======== Records for processing ========

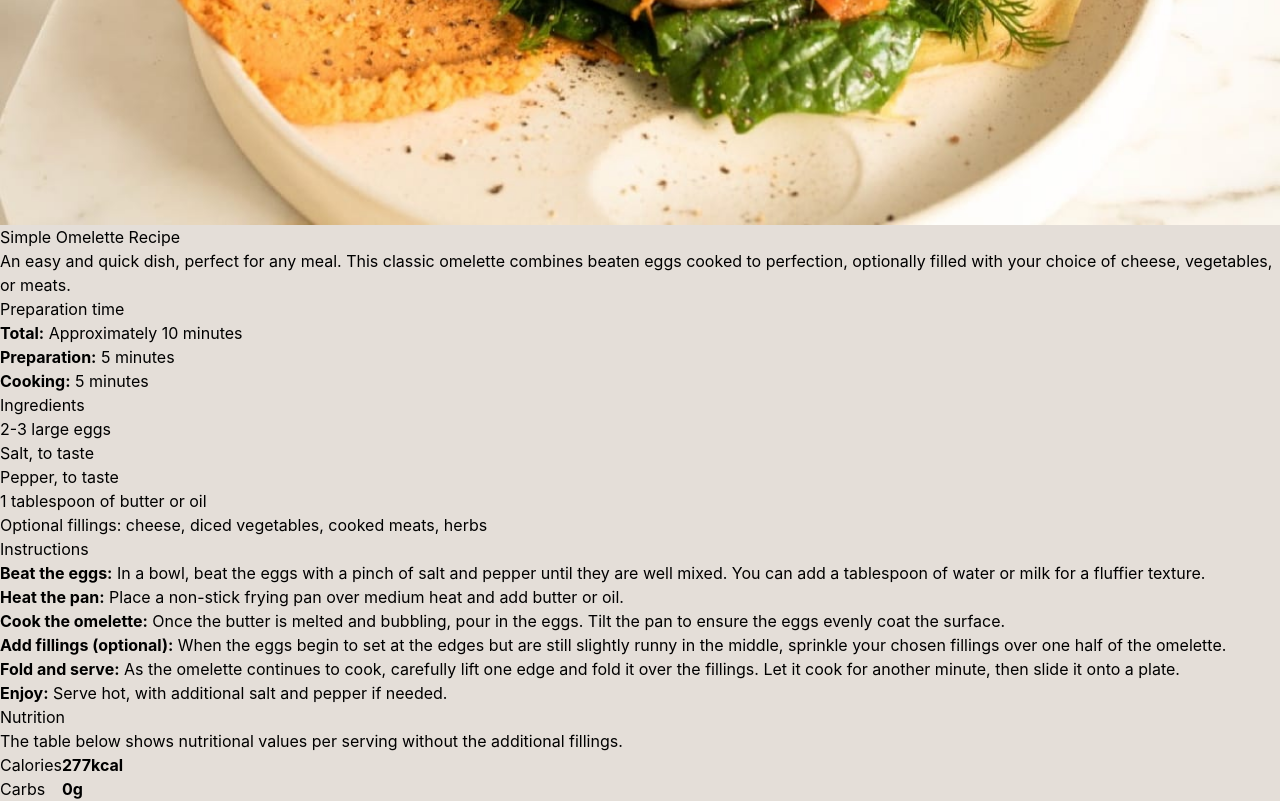
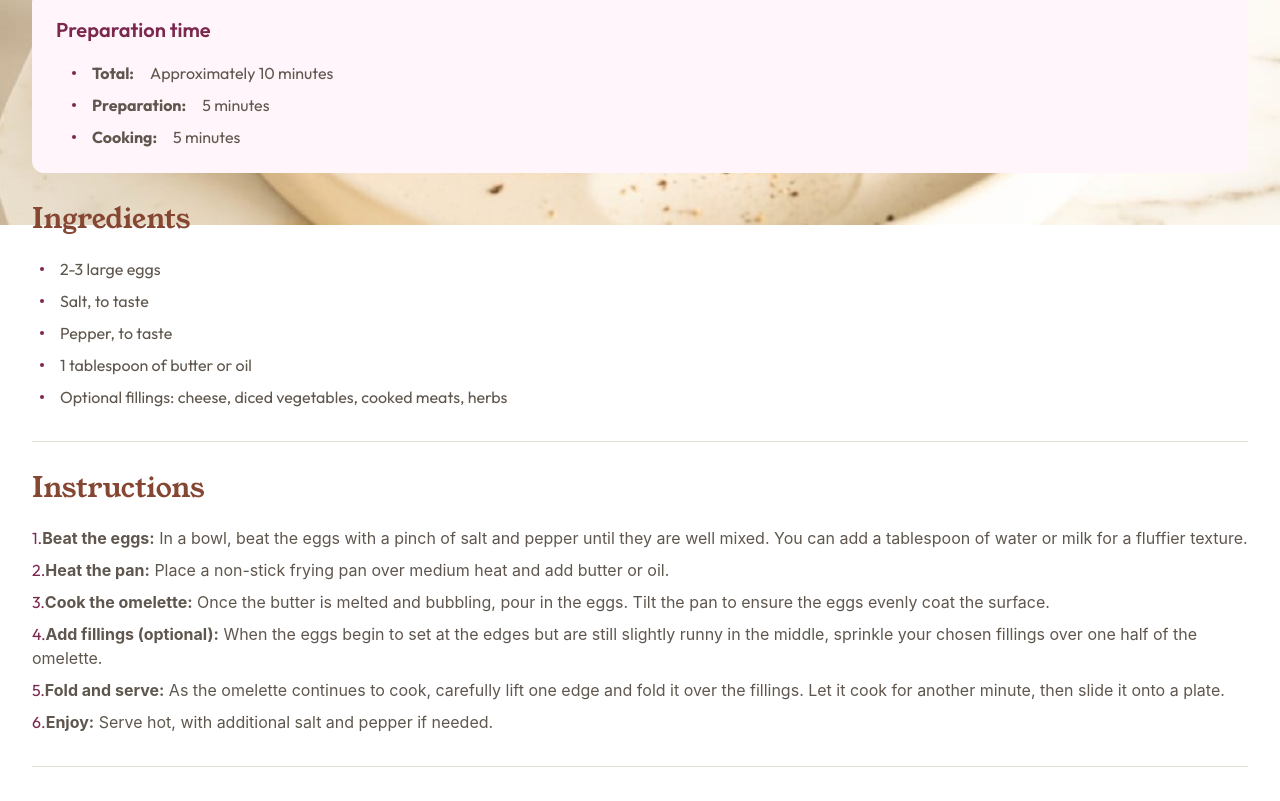
Before and after one commit to anggelserrato/fm-recipe-page, a React (Vite) app: page / in a window 1280 px wide. Shown: the part 360-1161 px from the top of the page. Built offline with nearby package versions, Linux system fonts and the light colour scheme.

Commit message:
feat: implement flexbox styling for lists and refactor content to arrays

```diff
--- a/src/App.jsx
+++ b/src/App.jsx
@@ -1,86 +1,143 @@
 import omelette from './assets/image-omelette.jpeg';
 
 function App() {
+  const prepTime = [
+    { name: 'Total', time: 'Approximately 10 minutes' },
+    { name: 'Preparation', time: '5 minutes' },
+    { name: 'Cooking', time: '5 minutes' },
+  ];
+
+  const ingredients = [
+    { name: '2-3 large eggs' },
+    { name: 'Salt, to taste' },
+    { name: 'Pepper, to taste' },
+    { name: '1 tablespoon of butter or oil' },
+    {
+      name: 'Optional fillings: cheese, diced vegetables, cooked meats, herbs',
+    },
+  ];
+
+  const instructions = [
+    {
+      step: 1,
+      title: 'Beat the eggs',
+      description:
+        'In a bowl, beat the eggs with a pinch of salt and pepper until they are well mixed. You can add a tablespoon of water or milk for a fluffier texture.',
+    },
+    {
+      step: 2,
+      title: 'Heat the pan',
+      description:
+        'Place a non-stick frying pan over medium heat and add butter or oil.',
+    },
+    {
+      step: 3,
+      title: 'Cook the omelette',
+      description:
+        'Once the butter is melted and bubbling, pour in the eggs. Tilt the pan to ensure the eggs evenly coat the surface.',
+    },
+    {
+      step: 4,
+      title: 'Add fillings (optional)',
+      description:
+        'When the eggs begin to set at the edges but are still slightly runny in the middle, sprinkle your chosen fillings over one half of the omelette.',
+    },
+    {
+      step: 5,
+      title: 'Fold and serve',
+      description:
+        'As the omelette continues to cook, carefully lift one edge and fold it over the fillings. Let it cook for another minute, then slide it onto a plate.',
+    },
+    {
+      step: 6,
+      title: 'Enjoy',
+      description: 'Serve hot, with additional salt and pepper if needed.',
+    },
+  ];
+
+  const nutrition = [
+    { name: 'Calories', value: '277kcal' },
+    { name: 'Carbs', value: '0g' },
+    { name: 'Protein', value: '20g' },
+    { name: 'Fat', value: '22g' },
+  ];
+
   return (
-    <div>
-      <main>
-        <article>
-          <figure>
+    <main className="flex min-h-screen flex-col">
+      <figure className="h-[171px] w-full">
         <img
           src={omelette}
           alt="Crispy golden omelette topped with fresh herbs"
         />
       </figure>
-          <h1>Simple Omelette Recipe</h1>
-          <p>
+      <article className="px-card-400 py-card-500">
+        <h1 className="pb-card-300 font-card-young-serif text-4xl leading-[100%] text-card-stone-900">
+          Simple Omelette Recipe
+        </h1>
+        <p className="pb-card-400 font-card-outfit text-[16px] leading-[150%] text-card-stone-600">
           An easy and quick dish, perfect for any meal. This classic omelette
-            combines beaten eggs cooked to perfection, optionally filled with
-            your choice of cheese, vegetables, or meats.
+          combines beaten eggs cooked to perfection, optionally filled with your
+          choice of cheese, vegetables, or meats.
         </p>
 
-          <section>
-            <h2>Preparation time</h2>
-            <ul>
-              <li>
-                <strong>Total:</strong> Approximately 10 minutes
+        <section className="mb-card-400 flex flex-col gap-card-200 rounded-[12px] bg-card-rose-50 p-card-300 font-card-outfit">
+          <h2 className="text-[20px] leading-[150%] font-semibold text-card-rose-800">
+            Preparation time
+          </h2>
+          <ul className="flex flex-col gap-card-100 text-[16px]">
+            {prepTime.map((time) => (
+              <li
+                key={time.name}
+                className="flex items-center gap-card-200 pl-card-200 text-card-stone-600 marker:text-card-rose-800"
+              >
+                <div className="h-1 w-1 rounded-full bg-card-rose-800"></div>
+                <strong>{time.name}:</strong> {time.time}
               </li>
-              <li>
-                <strong>Preparation:</strong> 5 minutes
-              </li>
-              <li>
-                <strong>Cooking:</strong> 5 minutes
-              </li>
+            ))}
           </ul>
         </section>
 
-          <section>
-            <h2>Ingredients</h2>
-            <ul>
-              <li>2-3 large eggs</li>
-              <li>Salt, to taste</li>
-              <li>Pepper, to taste</li>
-              <li>1 tablespoon of butter or oil</li>
-              <li>
-                Optional fillings: cheese, diced vegetables, cooked meats, herbs
+        <section className="pb-card-400">
+          <h2 className="pb-card-300 font-card-young-serif text-[28px] leading-[100%] text-card-brown-800">
+            Ingredients
+          </h2>
+          <ul className="flex flex-col gap-card-100">
+            {ingredients.map((ingredient) => (
+              <li
+                key={ingredient.name}
+                className="flex items-center gap-card-200 pl-card-100 font-card-outfit text-[16px] leading-[150%] text-card-stone-600"
+              >
+                <div className="h-1 w-1 shrink-0 rounded-full bg-card-rose-800"></div>
+                {ingredient.name}
               </li>
+            ))}
           </ul>
         </section>
 
-          <section>
-            <h2>Instructions</h2>
-            <ol>
-              <li>
-                <strong>Beat the eggs:</strong> In a bowl, beat the eggs with a
-                pinch of salt and pepper until they are well mixed. You can add
-                a tablespoon of water or milk for a fluffier texture.
+        <hr className="border-card-stone-150" />
+
+        <section className="py-card-400">
+          <h2 className="pb-card-300 font-card-young-serif text-[28px] leading-[100%] text-card-brown-800">
+            Instructions
+          </h2>
+          <ol className="flex flex-col gap-card-100">
+            {instructions.map((instruction) => (
+              <li
+                key={instruction.step}
+                className="leading-[150%] text-card-stone-600"
+              >
+                <span className="font-card-outfit leading-[150%] text-card-rose-800">
+                  {instruction.step}.
+                </span>
+                <strong>{instruction.title}:</strong> {instruction.description}
               </li>
-              <li>
-                <strong>Heat the pan:</strong> Place a non-stick frying pan over
-                medium heat and add butter or oil.
-              </li>
-              <li>
-                <strong>Cook the omelette:</strong> Once the butter is melted
-                and bubbling, pour in the eggs. Tilt the pan to ensure the eggs
-                evenly coat the surface.
-              </li>
-              <li>
-                <strong>Add fillings (optional):</strong> When the eggs begin to
-                set at the edges but are still slightly runny in the middle,
-                sprinkle your chosen fillings over one half of the omelette.
-              </li>
-              <li>
-                <strong>Fold and serve:</strong> As the omelette continues to
-                cook, carefully lift one edge and fold it over the fillings. Let
-                it cook for another minute, then slide it onto a plate.
-              </li>
-              <li>
-                <strong>Enjoy:</strong> Serve hot, with additional salt and
-                pepper if needed.
-              </li>
+            ))}
           </ol>
         </section>
 
-          <section>
+        <hr className="border-card-stone-150" />
+
+        <section className="pt-card-400">
           <h2>Nutrition</h2>
           <p>
             The table below shows nutritional values per serving without the
@@ -117,7 +174,6 @@ function App() {
         </section>
       </article>
     </main>
-    </div>
   );
 }
 
--- a/src/index.css
+++ b/src/index.css
@@ -23,6 +23,6 @@
 
 @layer base {
   body {
-    background-color: var(--color-card-stone-150);
+    background-color: white;
   }
 }
```
Lines whose indentation alone changed are shown as unchanged.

========

**What the exercise asks**: For each line in the data that contains the string "then", give a copy of that line.

**Output of the exercise**:
+        'As the omelette continues to cook, carefully lift one edge and fold it over the fillings. Let it cook for another minute, then slide it onto a plate.',
-                it cook for another minute, then slide it onto a plate.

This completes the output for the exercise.